* [TASK INSTRUCTIONS]
Every line below that holds "option" must be copied.

* [DATA SECTION]
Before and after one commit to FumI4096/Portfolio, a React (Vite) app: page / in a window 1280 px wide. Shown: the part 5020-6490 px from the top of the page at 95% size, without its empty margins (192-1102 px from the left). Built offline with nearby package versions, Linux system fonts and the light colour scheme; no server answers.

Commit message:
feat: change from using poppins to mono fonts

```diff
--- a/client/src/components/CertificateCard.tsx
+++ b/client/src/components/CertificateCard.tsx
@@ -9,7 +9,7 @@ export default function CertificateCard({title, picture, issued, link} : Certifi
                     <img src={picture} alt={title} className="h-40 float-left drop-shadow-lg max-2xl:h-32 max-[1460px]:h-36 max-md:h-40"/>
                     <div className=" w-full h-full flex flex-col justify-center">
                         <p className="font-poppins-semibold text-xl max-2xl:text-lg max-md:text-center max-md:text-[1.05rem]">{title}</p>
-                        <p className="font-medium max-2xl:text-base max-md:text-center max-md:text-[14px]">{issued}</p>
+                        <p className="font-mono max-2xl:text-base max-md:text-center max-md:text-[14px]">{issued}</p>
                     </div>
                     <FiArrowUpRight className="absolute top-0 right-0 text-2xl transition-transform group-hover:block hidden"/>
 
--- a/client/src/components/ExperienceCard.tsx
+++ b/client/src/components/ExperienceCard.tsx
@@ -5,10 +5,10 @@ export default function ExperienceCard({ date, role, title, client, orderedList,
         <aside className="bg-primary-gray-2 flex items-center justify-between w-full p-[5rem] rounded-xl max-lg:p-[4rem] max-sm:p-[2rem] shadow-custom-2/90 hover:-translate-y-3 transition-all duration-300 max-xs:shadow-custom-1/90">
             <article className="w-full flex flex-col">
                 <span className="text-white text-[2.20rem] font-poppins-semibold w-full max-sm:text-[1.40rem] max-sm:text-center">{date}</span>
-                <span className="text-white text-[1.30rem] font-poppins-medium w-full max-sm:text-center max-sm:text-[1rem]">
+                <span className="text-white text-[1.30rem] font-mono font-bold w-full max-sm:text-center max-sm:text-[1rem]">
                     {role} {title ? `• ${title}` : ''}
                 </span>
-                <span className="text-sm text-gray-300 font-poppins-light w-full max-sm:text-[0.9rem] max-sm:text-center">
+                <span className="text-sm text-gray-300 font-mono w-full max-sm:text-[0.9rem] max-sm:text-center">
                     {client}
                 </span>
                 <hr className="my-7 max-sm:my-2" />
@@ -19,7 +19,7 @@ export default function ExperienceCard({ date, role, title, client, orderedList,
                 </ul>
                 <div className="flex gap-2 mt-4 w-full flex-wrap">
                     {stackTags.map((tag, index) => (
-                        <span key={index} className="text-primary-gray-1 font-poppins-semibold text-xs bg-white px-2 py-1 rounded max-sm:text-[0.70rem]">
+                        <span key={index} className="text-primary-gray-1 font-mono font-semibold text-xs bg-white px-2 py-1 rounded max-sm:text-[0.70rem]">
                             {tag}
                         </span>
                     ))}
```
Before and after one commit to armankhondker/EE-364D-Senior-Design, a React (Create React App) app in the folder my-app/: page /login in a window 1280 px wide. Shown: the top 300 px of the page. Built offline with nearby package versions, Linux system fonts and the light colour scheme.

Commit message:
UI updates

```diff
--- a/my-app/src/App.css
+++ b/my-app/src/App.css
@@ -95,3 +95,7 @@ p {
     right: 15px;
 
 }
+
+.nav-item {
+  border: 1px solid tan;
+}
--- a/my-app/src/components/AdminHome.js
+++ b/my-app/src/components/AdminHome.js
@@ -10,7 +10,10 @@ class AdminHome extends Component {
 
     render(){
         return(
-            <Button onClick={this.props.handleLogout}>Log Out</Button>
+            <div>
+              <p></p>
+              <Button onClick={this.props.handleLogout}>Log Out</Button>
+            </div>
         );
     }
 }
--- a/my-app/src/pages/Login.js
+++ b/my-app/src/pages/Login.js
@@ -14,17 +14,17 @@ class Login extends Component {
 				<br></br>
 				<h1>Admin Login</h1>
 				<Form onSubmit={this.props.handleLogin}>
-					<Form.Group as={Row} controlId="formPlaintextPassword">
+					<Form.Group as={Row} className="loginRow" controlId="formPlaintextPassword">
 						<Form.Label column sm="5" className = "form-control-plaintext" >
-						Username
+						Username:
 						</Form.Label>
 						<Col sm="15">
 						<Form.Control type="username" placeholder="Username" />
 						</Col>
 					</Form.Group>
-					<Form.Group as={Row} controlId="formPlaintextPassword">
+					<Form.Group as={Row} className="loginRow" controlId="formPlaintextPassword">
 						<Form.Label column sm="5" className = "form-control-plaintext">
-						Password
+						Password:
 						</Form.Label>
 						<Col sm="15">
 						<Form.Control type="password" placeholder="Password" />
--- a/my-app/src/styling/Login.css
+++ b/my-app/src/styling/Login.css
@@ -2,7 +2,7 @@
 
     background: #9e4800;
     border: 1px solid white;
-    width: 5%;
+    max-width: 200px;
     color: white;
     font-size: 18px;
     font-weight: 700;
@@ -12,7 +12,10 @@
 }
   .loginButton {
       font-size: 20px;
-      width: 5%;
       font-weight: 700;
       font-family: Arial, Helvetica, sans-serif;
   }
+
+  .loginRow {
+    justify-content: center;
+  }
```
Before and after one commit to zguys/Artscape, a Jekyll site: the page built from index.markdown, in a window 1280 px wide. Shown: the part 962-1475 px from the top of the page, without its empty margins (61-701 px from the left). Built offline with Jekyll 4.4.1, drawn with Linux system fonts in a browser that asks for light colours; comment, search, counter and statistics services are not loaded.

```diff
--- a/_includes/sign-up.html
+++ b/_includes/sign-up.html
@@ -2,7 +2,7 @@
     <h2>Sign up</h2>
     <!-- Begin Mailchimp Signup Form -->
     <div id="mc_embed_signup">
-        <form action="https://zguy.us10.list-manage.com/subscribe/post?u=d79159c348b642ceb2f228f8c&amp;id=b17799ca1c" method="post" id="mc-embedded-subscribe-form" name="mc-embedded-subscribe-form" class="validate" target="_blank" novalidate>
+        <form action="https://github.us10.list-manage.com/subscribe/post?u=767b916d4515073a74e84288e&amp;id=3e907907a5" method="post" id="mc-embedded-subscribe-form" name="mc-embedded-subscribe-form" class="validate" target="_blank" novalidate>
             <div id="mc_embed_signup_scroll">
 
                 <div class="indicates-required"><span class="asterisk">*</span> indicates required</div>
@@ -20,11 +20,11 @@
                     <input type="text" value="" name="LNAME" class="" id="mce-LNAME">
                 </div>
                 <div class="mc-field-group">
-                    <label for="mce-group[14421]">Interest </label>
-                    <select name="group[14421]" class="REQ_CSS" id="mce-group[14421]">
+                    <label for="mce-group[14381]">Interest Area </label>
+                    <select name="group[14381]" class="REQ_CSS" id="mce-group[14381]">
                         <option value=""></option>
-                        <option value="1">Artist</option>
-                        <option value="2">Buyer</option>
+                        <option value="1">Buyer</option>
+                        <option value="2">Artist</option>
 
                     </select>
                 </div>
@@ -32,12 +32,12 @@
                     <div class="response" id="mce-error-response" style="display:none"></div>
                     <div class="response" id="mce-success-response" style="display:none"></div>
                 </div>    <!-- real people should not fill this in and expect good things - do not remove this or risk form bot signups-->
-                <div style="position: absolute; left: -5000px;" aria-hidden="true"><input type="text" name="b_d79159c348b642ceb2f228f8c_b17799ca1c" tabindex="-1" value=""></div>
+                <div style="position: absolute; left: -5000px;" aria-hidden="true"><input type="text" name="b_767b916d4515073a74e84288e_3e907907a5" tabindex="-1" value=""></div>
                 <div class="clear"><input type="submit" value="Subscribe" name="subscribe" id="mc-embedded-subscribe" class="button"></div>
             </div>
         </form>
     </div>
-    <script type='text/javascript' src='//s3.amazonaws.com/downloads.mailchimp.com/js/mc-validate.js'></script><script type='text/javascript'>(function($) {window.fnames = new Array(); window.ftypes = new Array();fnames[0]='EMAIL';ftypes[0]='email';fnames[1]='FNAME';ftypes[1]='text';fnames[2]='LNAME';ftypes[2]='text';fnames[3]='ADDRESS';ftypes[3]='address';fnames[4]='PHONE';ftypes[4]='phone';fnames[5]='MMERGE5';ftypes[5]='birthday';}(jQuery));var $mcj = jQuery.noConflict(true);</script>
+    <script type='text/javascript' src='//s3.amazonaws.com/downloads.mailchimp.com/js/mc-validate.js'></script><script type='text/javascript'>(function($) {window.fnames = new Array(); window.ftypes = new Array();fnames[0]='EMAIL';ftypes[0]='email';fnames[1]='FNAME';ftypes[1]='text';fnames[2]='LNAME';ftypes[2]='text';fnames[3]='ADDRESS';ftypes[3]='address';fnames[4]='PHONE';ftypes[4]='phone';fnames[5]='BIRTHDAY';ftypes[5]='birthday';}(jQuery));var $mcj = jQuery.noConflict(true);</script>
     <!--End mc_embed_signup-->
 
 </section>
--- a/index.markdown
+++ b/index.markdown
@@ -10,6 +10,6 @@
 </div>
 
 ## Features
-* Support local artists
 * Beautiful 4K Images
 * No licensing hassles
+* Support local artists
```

* [ANSWER TO THIS EXERCISE]
                         <option value=""></option>
-                        <option value="1">Artist</option>
-                        <option value="2">Buyer</option>
+                        <option value="1">Buyer</option>
+                        <option value="2">Artist</option>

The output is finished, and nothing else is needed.